Indeed, Belmont transformed itself more the past decade than during any single previous 10-year span. Some might contend it changed from 2000-09 more than during the school’s entire previous 110-year existence.
Though a bit clichéd, Belmont’s “From here to anywhere” motto is nonetheless dead-on, reinforcing the limitless potential school officials envision.
Belmont University President Bob Fisher said the “defining moment” of the last decade was Mike Curb’s 2001 naming gift for the Curb Event Center. The venue is part of a $52.4 million project that includes the Beaman Student Life Center and a structured parking garage.
“That gift redefined the value of being involved with Belmont,” he said. “It put us in motion with the largest construction project in our history, and we haven’t stopped since.”
Others have taken note of the momentum.
Andrew Westmoreland, president of Birmingham-based Samford University, said Belmont’s past decade was impressive. Both Samford and Belmont are members of The New American Colleges & Universities, a 20-school consortium.
“If measured in enrollment growth and increase in assets, few institutions can equal the decade that Belmont enjoyed,” Westmoreland said. “We also need to remember that this progress [came] at a time when the economy wasn’t exactly robust, which only underscores the significance of the progress.”
In 2000, Belmont enrolled 2,970 students, had net assets of about $120 million, was affiliated with the Tennessee Baptist Convention, and sported a men’s basketball program with no more national interest than a high school team in Idaho.

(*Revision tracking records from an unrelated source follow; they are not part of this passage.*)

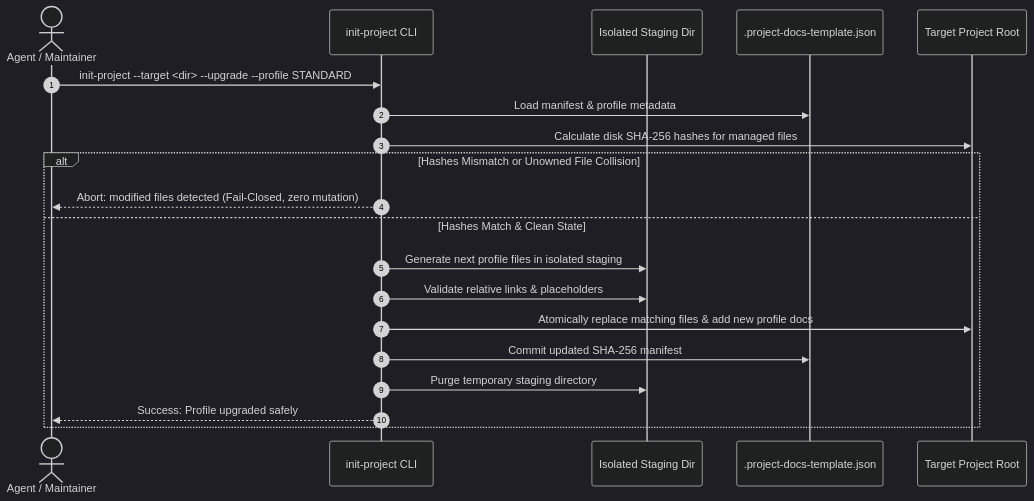
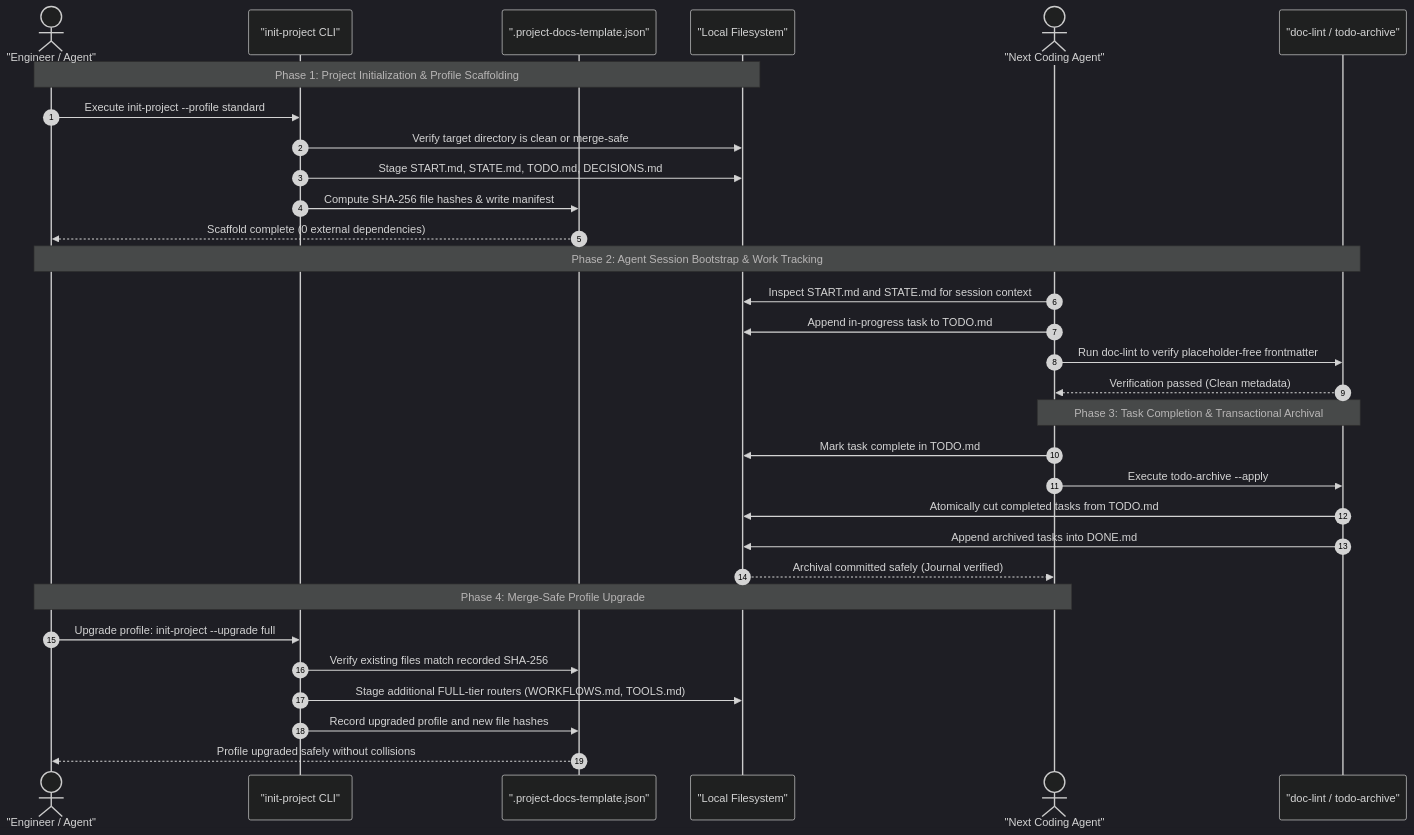
Before and after one commit to ellmos-ai/project-docs-template: the second of 2 diagrams in README.md, drawn with Mermaid (dark theme). The commit also changed other lines of this file and 8 other files, not shown here.

Commit message:
docs(marketing): 18-point bilingual navigation, visual architecture, Level 1 SBOM, and Pfad B discoverability overhaul [G 2026-09-20]

````diff
--- a/README.md
+++ b/README.md
@@ -150,23 +113,37 @@
 ```mermaid
 sequenceDiagram
     autonumber
-    actor User as Agent / Maintainer
-    participant CLI as init-project CLI
-    participant Stage as Isolated Staging Dir
-    participant Manifest as .project-docs-template.json
-    participant Target as Target Project Root
+    actor Engineer as "Engineer / Agent"
+    participant CLI as "init-project CLI"
+    participant Manifest as ".project-docs-template.json"
+    participant FS as "Local Filesystem"
+    actor NextAgent as "Next Coding Agent"
+    participant Linter as "doc-lint / todo-archive"
 
-    User->>CLI: init-project --target <dir> --upgrade --profile STANDARD
-    CLI->>Manifest: Load manifest & profile metadata
-    CLI->>Target: Calculate disk SHA-256 hashes for managed files
-    alt Hashes Mismatch or Unowned File Collision
-        CLI-->>User: Abort: modified files detected (Fail-Closed, zero mutation)
-    else Hashes Match & Clean State
-        CLI->>Stage: Generate next profile files in isolated staging
-        CLI->>Stage: Validate relative links & placeholders
-        CLI->>Target: Atomically replace matching files & add new profile docs
-        CLI->>Manifest: Commit updated SHA-256 manifest
-        CLI->>Stage: Purge temporary staging directory
-        CLI-->>User: Success: Profile upgraded safely
-    end
+    Note over Engineer,FS: Phase 1: Project Initialization & Profile Scaffolding
+    Engineer->>CLI: Execute init-project --profile standard
+    CLI->>FS: Verify target directory is clean or merge-safe
+    CLI->>FS: Stage START.md, STATE.md, TODO.md, DECISIONS.md
+    CLI->>Manifest: Compute SHA-256 file hashes & write manifest
+    Manifest-->>Engineer: Scaffold complete (0 external dependencies)
+
+    Note over Engineer,Linter: Phase 2: Agent Session Bootstrap & Work Tracking
+    NextAgent->>FS: Inspect START.md and STATE.md for session context
+    NextAgent->>FS: Append in-progress task to TODO.md
+    NextAgent->>Linter: Run doc-lint to verify placeholder-free frontmatter
+    Linter-->>NextAgent: Verification passed (Clean metadata)
+
+    Note over NextAgent,Linter: Phase 3: Task Completion & Transactional Archival
+    NextAgent->>FS: Mark task complete in TODO.md
+    NextAgent->>Linter: Execute todo-archive --apply
+    Linter->>FS: Atomically cut completed tasks from TODO.md
+    Linter->>FS: Append archived tasks into DONE.md
+    FS-->>NextAgent: Archival committed safely (Journal verified)
+
+    Note over Engineer,NextAgent: Phase 4: Merge-Safe Profile Upgrade
+    Engineer->>CLI: Upgrade profile: init-project --upgrade full
+    CLI->>Manifest: Verify existing files match recorded SHA-256
+    CLI->>FS: Stage additional FULL-tier routers (WORKFLOWS.md, TOOLS.md)
+    CLI->>Manifest: Record upgraded profile and new file hashes
+    Manifest-->>Engineer: Profile upgraded safely without collisions
 ```
````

But as the decade neared conclusion, Belmont — fueled by an extensive planning document called Vision 2010 — was a vastly different entity. Enrollment had risen to roughly 5,420, an 82 percent jump. The university’s net assets stood at about $198 million, with its operating budget having grown from about $48 million to roughly $130 million.
During the decade, Belmont severed its ties with the Tennessee Baptist Convention, hosted a presidential election debate, completed the Gordon E. Inman, Beaman and Curb centers (among other buildings), and saw its men’s hoops team nearly topple mighty Duke in the 2008 NCAA Tournament. Faculty and staff were recruited nationwide and student retention/graduation numbers improved. Capping the 10-year span was the September 2009 unveiling of the Center for Social Entrepreneurship and Service Learning and the announcement of a college of law one month later.
Lynette Robinson, executive director at Boston-based NACU consortium, said Belmont has become a “regional power.”
“And with the growth of the pharmacy school [which began in 2008] and the creation of the new law school [slated for a fall 2011 start], it will become even more so,” Robinson said.
In late 2009, word began circulating of a proposed Vision 2015, a new, condensed version of sorts. If adopted, Belmont would attempt, among other goals, to double its endowment from about $65 million to $125 million and push enrollment to about 7,000. The would-be plan’s ambitiousness has some faculty and staff privately voicing concerns, while students are unfettered to do so publicly.
Robinson said the one potential stumbling block Belmont could face this decade — losing touch with its core mission and values — is highly unlikely.
“With the current senior leadership and strong faculty, I do not see that as a problem for Belmont,” she said.
Fisher, who began his tenure in April 2000, said Belmont experienced some “difficult moments” during the decade. For example, some observers perceived the split with the Tennessee Baptist Convention as unseemly. In November 2007, Belmont announced it would pay TBC $1 million with payments of $250,000 through 2037.
Unfazed, Fisher guided Belmont into the century’s second decade.
“The key to our progress is that we have a very short memory for the setbacks,” Fisher said, “and we savor and tell stories about the successes over and over.”